"Then the Star Wars fandom, it's just pure joy. I remember when I did my first convention after The Mandalorian came out, it was just a whole other level. It was so much fun to get an even wider range of people coming to my table and asking questions and wanting to take pictures.
"For both of those, it just feels like such a community, and I feel like I've been so warmly welcomed into both of them. That's been a huge gift."
And finally, with everything going on in her career, Swallow still has time to invest in the short film projects we love at Exit 6. Some of the more recent projects on her CV include The Games We Play, Health to the King and Forget Me Not.

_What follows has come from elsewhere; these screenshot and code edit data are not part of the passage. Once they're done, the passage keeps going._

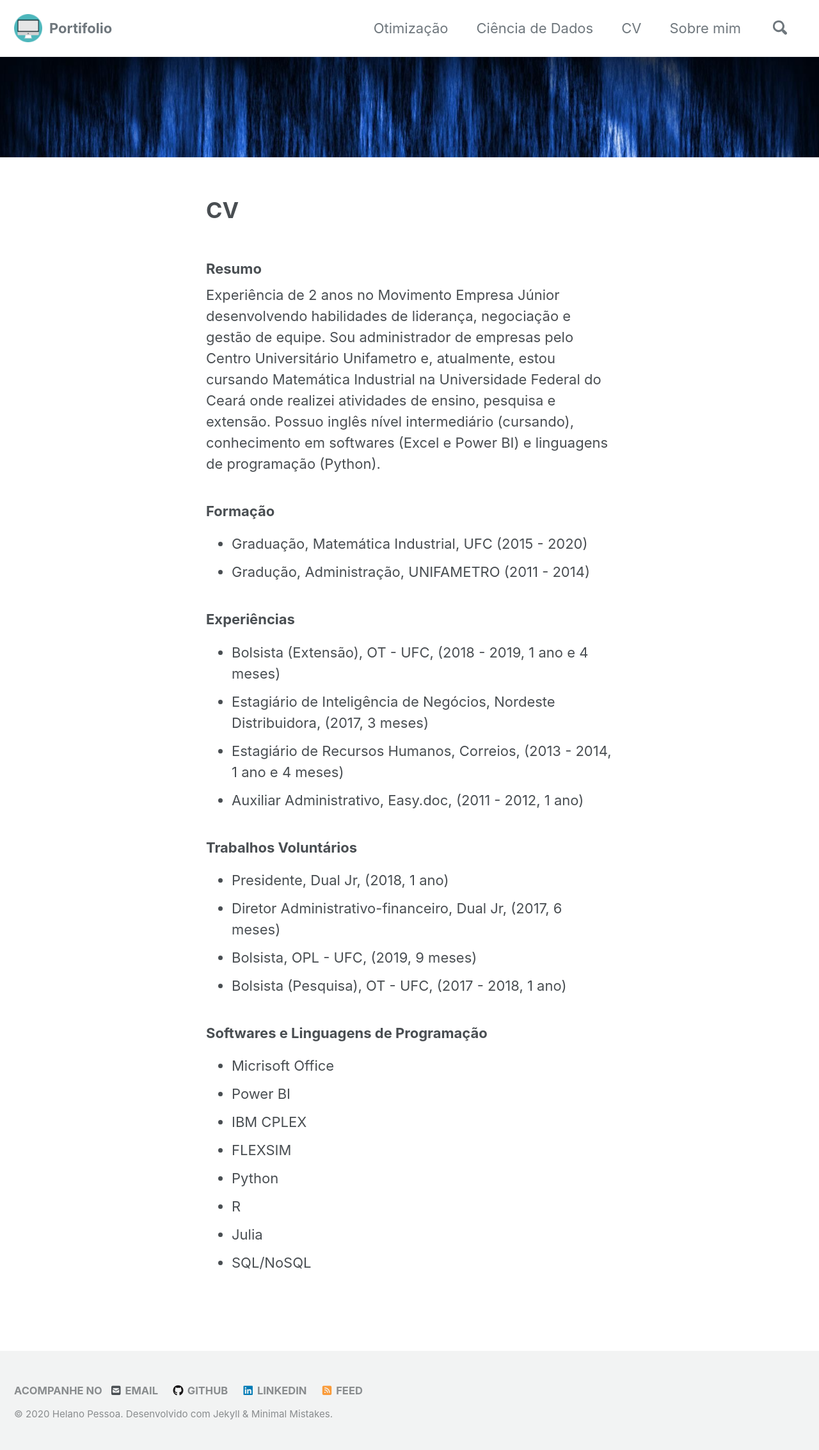
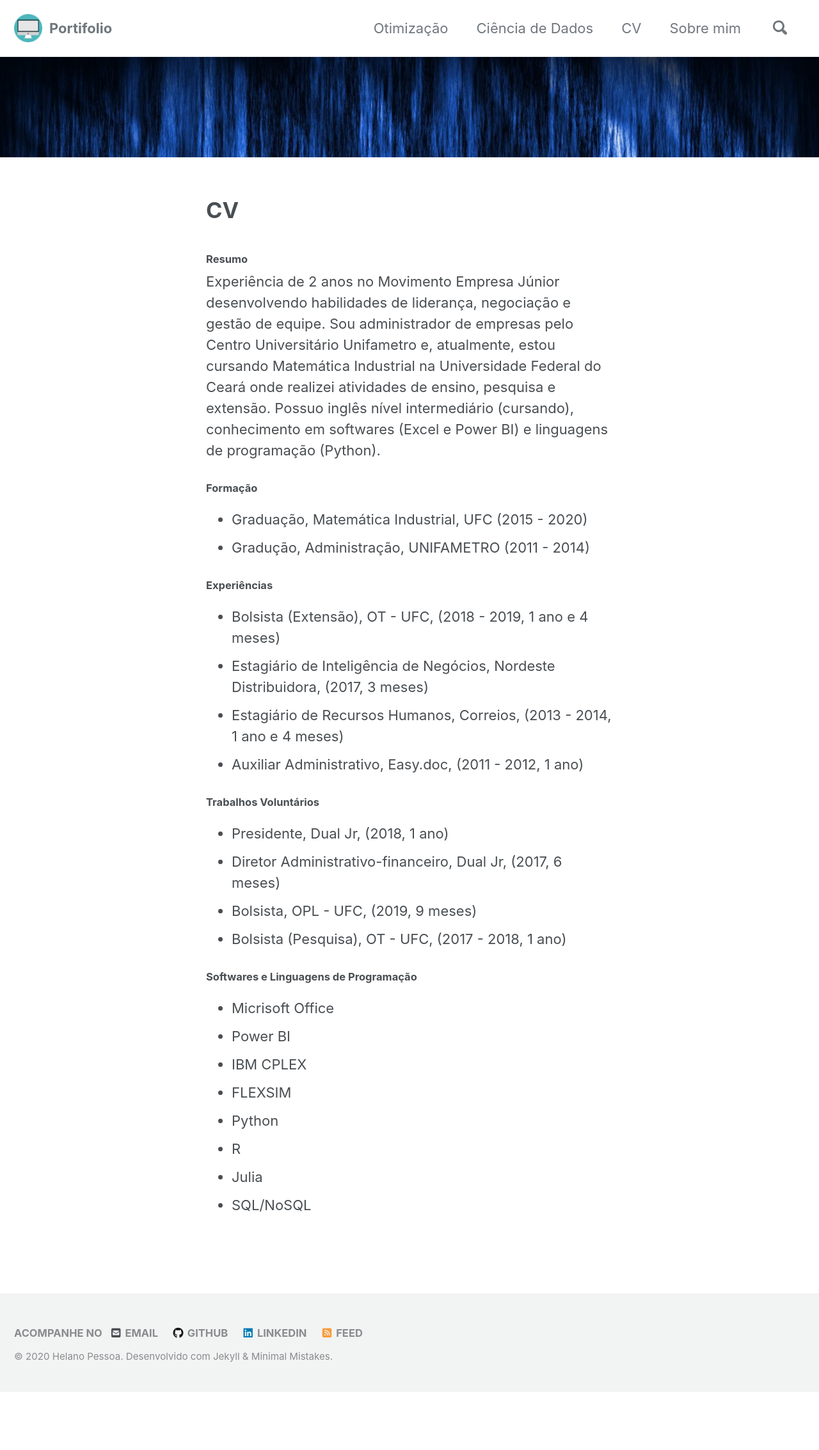
Before and after one commit to helano-pessoa/helano-pessoa.github.io, a Jekyll site: the page built from _pages/cv.md, in a window 1280 px wide. Shown: the whole page at 64% size. Built offline with Jekyll 4.4.1, drawn with Linux system fonts in a browser that asks for light colours; cached includes are drawn as plain includes; nearby versions of some CDN libraries; after the commit the page ends 2176 px from its top, so only the background shows below that.

Commit message:
Em breve

```diff
--- a/_pages/cv.md
+++ b/_pages/cv.md
@@ -5,30 +5,30 @@ header:
     image: "/assets/images/blue.jpg"
 ---
 
-### Resumo
+#### Resumo
 
 Experiência de 2 anos no Movimento Empresa Júnior desenvolvendo habilidades de liderança, negociação e gestão de equipe. Sou  administrador de empresas pelo Centro Universitário Unifametro e, atualmente, estou cursando Matemática Industrial na Universidade Federal do Ceará onde realizei atividades de ensino, pesquisa e extensão. Possuo inglês nível intermediário (cursando), conhecimento em softwares (Excel e Power BI) e linguagens de programação (Python).
 
-### Formação
+#### Formação
 
 - Graduação, Matemática Industrial, UFC (2015 - 2020)
 - Gradução, Administração, UNIFAMETRO (2011 - 2014)
 
-### Experiências
+#### Experiências
 
 - Bolsista (Extensão), OT - UFC, (2018 - 2019, 1 ano e 4 meses)
 - Estagiário de Inteligência de Negócios, Nordeste Distribuidora, (2017, 3 meses)
 - Estagiário de Recursos Humanos, Correios, (2013 - 2014, 1 ano e 4 meses)
 - Auxiliar Administrativo, Easy.doc, (2011 - 2012, 1 ano)
 
-### Trabalhos Voluntários
+#### Trabalhos Voluntários
 
 - Presidente, Dual Jr, (2018, 1 ano)
 - Diretor Administrativo-financeiro, Dual Jr, (2017, 6 meses)
 - Bolsista, OPL - UFC, (2019, 9 meses)
 - Bolsista (Pesquisa), OT - UFC, (2017 - 2018, 1 ano)
 
-### Softwares e Linguagens de Programação
+#### Softwares e Linguagens de Programação
 
 - Micrisoft Office
 - Power BI
```
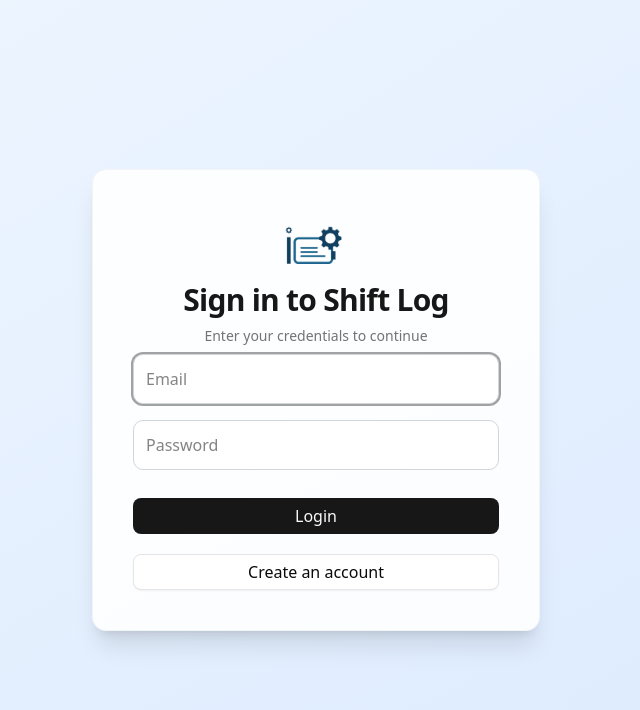
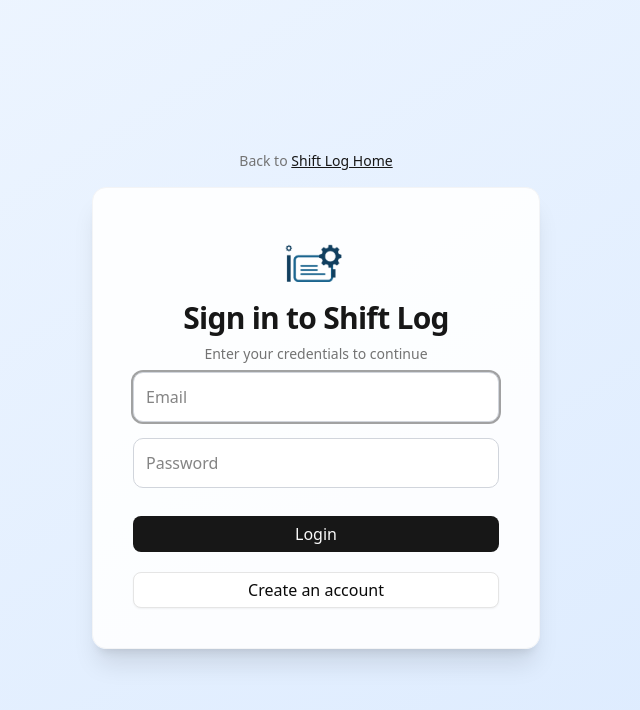
Before and after one commit to ITECS-IN/Ops-Log-App, a React (Vite) app in the folder frontend/: page /login in a window 1280 px wide. Shown: the top 710 px of the page, without its empty margins (324-964 px from the left). Built offline with nearby package versions, Linux system fonts and the light colour scheme; no server answers.

Commit message:
Update navigation and improve layout for Dashboard and Login pages

```diff
--- a/frontend/src/components/layout/Layout.tsx
+++ b/frontend/src/components/layout/Layout.tsx
@@ -49,7 +49,7 @@ export function Layout({ children }: { children: ReactNode }) {
             <button
               type="button"
               aria-label="Go to Dashboard"
-              onClick={() => navigate("/")}
+              onClick={() => navigate("/dashboard")}
               className="focus:outline-none shrink-0"
               style={{ background: "none", border: "none", padding: 0, margin: 0, cursor: "pointer" }}
             >
@@ -59,13 +59,13 @@ export function Layout({ children }: { children: ReactNode }) {
             </button>
 
             {/* Title - Hidden on mobile, shown on tablet+ */}
-            <h1 className="hidden sm:block text-base md:text-lg lg:text-xl font-bold truncate">
+            <h1 className="block text-base md:text-lg lg:text-xl font-bold truncate">
               {title}
             </h1>
 
             {/* Company Badge - Hidden on mobile, shown on md+ */}
             {company?.companyName && !loading && (
-              <span className="hidden md:inline-flex text-primary font-semibold text-xs lg:text-sm tracking-wide bg-primary/10 rounded px-2 lg:px-3 py-1 shadow-sm border border-primary/30 truncate max-w-[200px] lg:max-w-none">
+              <span className="inline-flex text-primary font-semibold text-xs lg:text-sm tracking-wide bg-primary/10 rounded px-2 lg:px-3 py-1 shadow-sm border border-primary/30 truncate max-w-[200px] lg:max-w-none">
                 {company.companyName}
               </span>
             )}
@@ -112,16 +112,6 @@ export function Layout({ children }: { children: ReactNode }) {
         {mobileMenuOpen && (
           <div className="sm:hidden bg-white border-t border-gray-200">
             <div className="px-4 py-3 space-y-3">
-              {/* Mobile: Page Title */}
-              <div className="pb-2 border-b border-gray-200">
-                <h2 className="text-base font-bold text-gray-900">{title}</h2>
-                {company?.companyName && !loading && (
-                  <span className="inline-flex mt-2 text-primary font-semibold text-xs tracking-wide bg-primary/10 rounded px-2 py-1 shadow-sm border border-primary/30">
-                    {company.companyName}
-                  </span>
-                )}
-              </div>
-
               {/* Mobile: Menu Items */}
               <button
                 onClick={handleAdminClick}
--- a/frontend/src/pages/Login.tsx
+++ b/frontend/src/pages/Login.tsx
@@ -46,6 +46,17 @@ export default function Login() {
 
   return (
   <div className="flex flex-col items-center justify-center min-h-screen bg-linear-to-br from-blue-50 to-blue-100 dark:from-gray-900 dark:to-gray-800 px-4 sm:px-6">
+              <p className="text-center text-muted-foreground mb-4 text-xs sm:text-sm">
+                <span>Back to </span>
+                <a
+                  href="/"
+                  className="text-primary underline font-medium hover:text-primary/80 transition-colors"
+                  aria-label="Go to Shift Log home"
+                >
+                  Shift Log Home
+                </a>
+              </p>
+
       <form
         onSubmit={handleLogin}
         className="bg-white/90 dark:bg-gray-900/90 p-6 sm:p-8 md:p-10 rounded-xl shadow-xl w-full max-w-[90%] sm:max-w-md space-y-4 sm:space-y-5 border border-gray-100 dark:border-gray-800 animate-fade-in"
```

"What I love about short film is that it's a relatively easy way to get to create with the people that you're dying to create with. The short films that I've worked on have been such rich material that there's been time to prep, which is nice. You almost have to do more prep because you're telling such a narrow portion of the story you have to bring more with you in your imagination about what happened before, and what brought these characters to this place. In 10 or 15 minutes you're communicating everything that needs to be communicated.
"I think as an actor, the more characters I'm getting to work on and the more ways I'm getting challenged, the better I'm going to be for every single role that I approach. I feel like it's a creativity and your imagination workout in the same way as exercise. The more characters you've tried on, different styles you've worked in, and directors you've worked with, the more you have to bring to every project, and the range of work you can do becomes wider."
You can follow Emily on Twitter: @BigESwallz